NetBIOS Name Resolution

Many people assume that NetBIOS name resolution is no longer necessary in Windows 2000 due to the heightened importance of DNS as the primary name resolution facility in the OS. Although Microsoft is certainly moving away from a reliance on NetBIOS as a network protocol, you simply cannot ignore the fact that programs exist that rely on NetBIOS. Yes, Windows 2000 does support resolving NetBIOS names in a variety of ways, including the use of DNS and related hostname-resolution techniques, but this is not necessarily efficient. Since so many products still use NetBIOS as their primary protocol, and since so many networks now run TCP/IP, it is still a good idea to run WINS on the network. If nothing else, it is impractical not to have it for the purpose of supporting downlevel clients such as Windows NT and Windows 98, who complete many important processes (such as logon) via NetBIOS.
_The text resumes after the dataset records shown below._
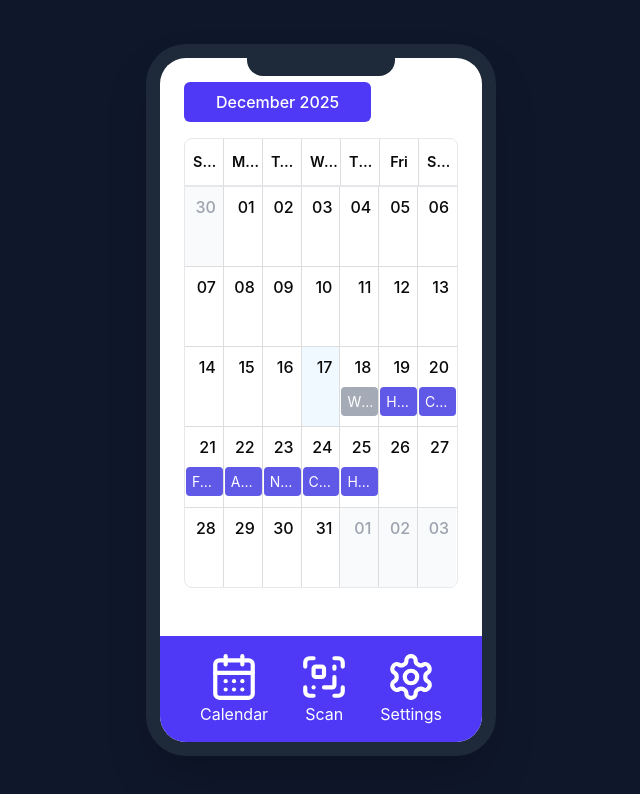
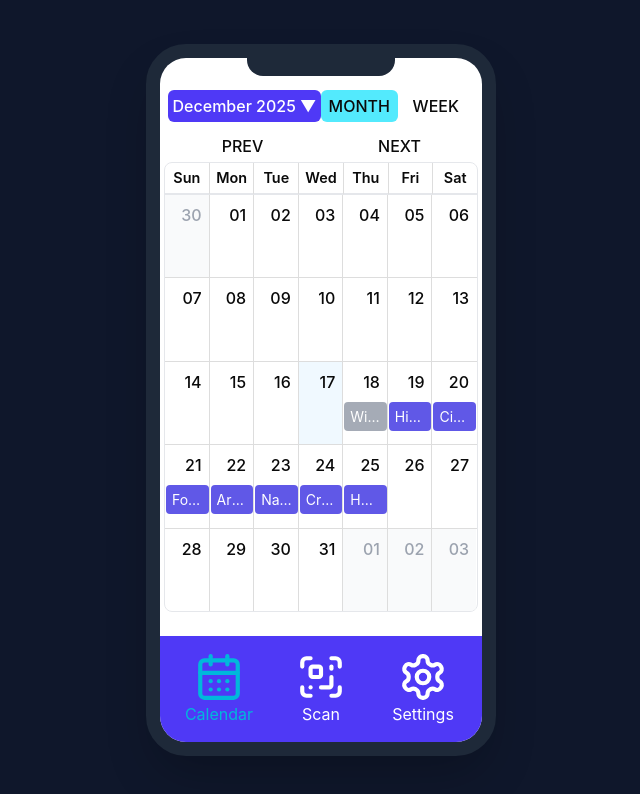
Before and after one commit to SudyStefan/MSD_UX_Prototype, a React (Vite) app: page / in a window 1280 px wide. Both pictures are taken after typing "name@example.com", "Sample123" into the empty fields and a click on the button "Log In". Shown: the top 794 px of the page, without its empty margins (319-959 px from the left). Built offline with nearby package versions, Linux system fonts and the light colour scheme.

Commit message:
only add booking feature missing

```diff
--- a/src/app/components/CalendarView.tsx
+++ b/src/app/components/CalendarView.tsx
@@ -6,20 +6,15 @@ import { Event, GuideSignup } from "../types/event";
 const localizer = momentLocalizer(moment);
 
 const months = [
-  "January",
-  "February",
-  "March",
-  "April",
-  "May",
-  "June",
-  "July",
-  "August",
-  "September",
-  "October",
-  "November",
-  "December"
+  "August 2025",
+  "September 2025",
+  "October 2025",
+  "November 2025",
+  "December 2025",
+  "January 2026",
+  "February 2026",
+  "March 2026"
 ];
-
 
 interface CalendarViewProps {
   events: Event[];
@@ -47,6 +42,22 @@ export const CalendarView = ({
     setDropdownOpen(!dropdownOpen);
   };
 
+  const handleNext = () => {
+    view === "month"
+      ? setDate(new Date(date.getFullYear(), date.getMonth() + 1, 1))
+      : setDate(
+          new Date(date.getFullYear(), date.getMonth(), date.getDate() + 7)
+        );
+  };
+
+  const handlePrev = () => {
+    view === "month"
+      ? setDate(new Date(date.getFullYear(), date.getMonth() - 1, 1))
+      : setDate(
+          new Date(date.getFullYear(), date.getMonth(), date.getDate() - 7)
+        );
+  };
+
   const eventStyleGetter = (event: Event) => {
     const isFull = event.guidesSignedUp >= event.guidesNeeded;
     const isSignedUp = signedUpEvents.has(event.id);
@@ -71,43 +82,51 @@ export const CalendarView = ({
   };
 
   return (
-    <div className="flex-1 p-6">
-      <div className="text-2xl font-bold mb-4">
+    <div className="px-1 flex-1 pt-6">
+      <div className="flex flex-row justify-between px-1 pt-2 text-2xl font-bold mb-2">
         <button
           onClick={() => setDropdownOpen(!dropdownOpen)}
-          className="px-4 py-2 bg-indigo-600 text-white rounded-md hover:bg-indigo-700 transition-colors relative"
+          className="w-full bg-indigo-600 text-white rounded-md hover:bg-indigo-700 transition-colors relative"
         >
-          <p className="px-4">
-            {date.toLocaleString("en-US", {
-              month: "long",
-              year: "numeric"
-            })}
-          </p>
+          {date.toLocaleString("en-US", {
+            month: "long",
+            year: "numeric"
+          }) + " ▼"}
         </button>
 
         {dropdownOpen && (
-          <ul className="absolute top-2 bg-indigo-600 border mt-2 rounded-md shadow-lg z-10 text-white px-5 py-2">
-            <li onClick={() => handleDropdown(new Date(2025, 8, 1))}>
-              September 2026
-            </li>
-            <li onClick={() => handleDropdown(new Date(2025, 9, 1))}>
-              October 2026
-            </li>
-            <li onClick={() => handleDropdown(new Date(2025, 10, 1))}>
-              November 2026
-            </li>
-            <li onClick={() => handleDropdown(new Date(2025, 11, 1))}>
-              December 2026
-            </li>
-            <li onClick={() => handleDropdown(new Date(2026, 0, 1))}>
-              January 2027
-            </li>
+          <ul className="absolute top-6 bg-indigo-600 border rounded-md shadow-lg z-10 text-white ">
+            {months.map((month) => (
+              <li
+                key={month}
+                className="flex justify-center hover:bg-indigo-700 transition-colors"
+              >
+                <button
+                  onClick={() => handleDropdown(new Date(month))}
+                  className="justify-center align-center px-5 py-1"
+                >
+                  {month}
+                </button>
+              </li>
+            ))}
           </ul>
         )}
+
+        <div className="w-full flex align-between">
+          <button className={"min-h-8 w-full rounded-md hover:bg-cyan-300" + (view === "month" ? " bg-cyan-300" : "")} onClick={() => setView("month")}>MONTH</button>
+          <button className={"min-h-8 w-full rounded-md hover:bg-cyan-300" + (view === "week" ? " bg-cyan-300" : "")} onClick={() => setView("week")}>WEEK</button>
+        </div>
+      </div>
+      <div className="flex justify-around align-center">
+        <button className="min-h-8 w-full hover:bg-cyan-300" onClick={() => handlePrev()}>PREV</button>
+        <button className="w-full min-h-8 hover:bg-cyan-300" onClick={() => handleNext()}>NEXT</button>
       </div>
       <Calendar
         toolbar={false}
         localizer={localizer}
+        formats={{
+          timeGutterFormat: 'HH:mm'
+        }}
         events={events}
         startAccessor="start"
         endAccessor="end"
@@ -116,10 +135,11 @@ export const CalendarView = ({
         onSelectEvent={handleSelectEvent}
         eventPropGetter={eventStyleGetter}
         view={view}
-        onView={() => {}}
+        views={['month', 'week']}
+        onView={setView}
         date={date}
         onNavigate={setDate}
-        //popup
+        popup
       />
     </div>
   );
--- a/src/app/components/Root.tsx
+++ b/src/app/components/Root.tsx
@@ -53,26 +53,26 @@ export function Root({
       </div>
 
       {/* Footer */}
-      <div className="bg-indigo-600 text-white px-10 py-4 flex items-center justify-between shadow-md">
+      <div className="bg-indigo-600 text-white px-2 p-4 flex items-center justify-between shadow-md">
         <div
           onClick={() => setRoute(Route.CALENDAR)}
-          className="flex flex-col items-center"
+          className={"flex flex-col w-full items-center hover:text-cyan-500" + (route === Route.CALENDAR ? " text-cyan-500" : "")}
         >
           <CalendarDays size={50} />
           <p>Calendar</p>
         </div>
         <div
           onClick={() => setRoute(Route.SCAN)}
-          className="flex flex-col items-center"
+          className={"flex flex-col w-full items-center hover:text-cyan-500" + (route === Route.SCAN ? " text-cyan-500" : "")}
         >
-          <ScanQrCode size={50} />
+          <ScanQrCode size={50} className={route === Route.SCAN ? " text-cyan-600" : ""} />
           <p>Scan</p>
         </div>
         <div
           onClick={() => setRoute(Route.SETTINGS)}
-          className="flex flex-col items-center"
+          className={"flex flex-col w-full items-center hover:text-cyan-500" + (route === Route.SETTINGS ? " text-cyan-500" : "")}
         >
-          <Settings size={50} />
+          <Settings size={50} className={route === Route.SETTINGS ? " text-cyan-600" : ""} />
           <p>Settings</p>
         </div>
       </div>
--- a/src/styles/calendar.css
+++ b/src/styles/calendar.css
@@ -89,3 +89,23 @@
   background-color: #ef4444;
   height: 2px;
 }
+
+/* Hides the "all day" label in the left gutter */
+.rbc-time-header-gutter .rbc-allday-cell {
+  display: none;
+}
+
+.rbc-header {
+  text-wrap: auto;
+  padding: 4px 0px;
+}
+
+/* Hides the actual "all day" row in the header */
+.rbc-time-header-content .rbc-allday-cell {
+  display: none;
+}
+
+/* Removes the extra padding/border left behind by the hidden row */
+.rbc-time-header.rbc-overflowing {
+  border-right: none;
+}
```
A NetBIOS name is a 16-byte address that uniquely identifies a host on the network. This address is 15 characters long, with a 16th character that uniquely identifies a service that the system is running, such as the Server or Workstation services. A NetBIOS name is often referred to as a Computer name, although the line is blurring as Windows 2000 moves to a more integrated support of TCP/IP and DNS naming. Don’t forget that the purpose of WINS is mainly to resolve NetBIOS names to IP addresses. In the past, NetBIOS was the primary communication protocol used on Microsoft networks. The move to TCP/IP as the primary transport of choice has necessitated the ability to map NetBIOS names to IP addresses, and the ability to ‘piggyback’ NetBIOS over TCP/IP. However, WINS is not the only way to resolve these names to IP addresses. The official NetBIOS name resolution techniques in Windows 2000 include:

Local Broadcast – In this traditional method, a host will broadcast onto the local subnet trying to find the IP address associated with a given name. Obviously this method is restrictive, since it is limited in terms of reach on the network (as well as being inefficient)

NetBIOS Name Server – In most networks, a NetBIOS name server (such as WINS) is set up to handle name registration and queries directly. Clients systems (and servers) register their NetBIOS name to IP address mapping with WINS. When queried by a client, the NetBIOS name server replies with the requested IP address associated with the requested name.

NetBIOS Name Cache – Upon resolving a NetBIOS name to an IP address, the client stores this information in its NetBIOS name cache. By default, entries remain in cache for 600 seconds, and the cache holds only 16 names (configurable via the Registry). This makes the network more efficient, in that a client does not need to contact the network for every name resolution request. The reason for the low timeout is the fact that IP addresses may change due to the use of DHCP on the network. To view the NetBIOS name cache, use the nbtstat –c command.

LMHOSTS – This text file products a static way of mappings host names to IP addresses. A deeper look at LMHOSTS files follows later in this section.

Author: Dan DiNicolo

Dan DiNicolo is a freelance author, consultant, trainer, and the managing editor of He is the author of the CCNA Study Guide found on this site, as well as many books including the PC Magazine titles Windows XP Security Solutions and Windows Vista Security Solutions. Click here to contact Dan.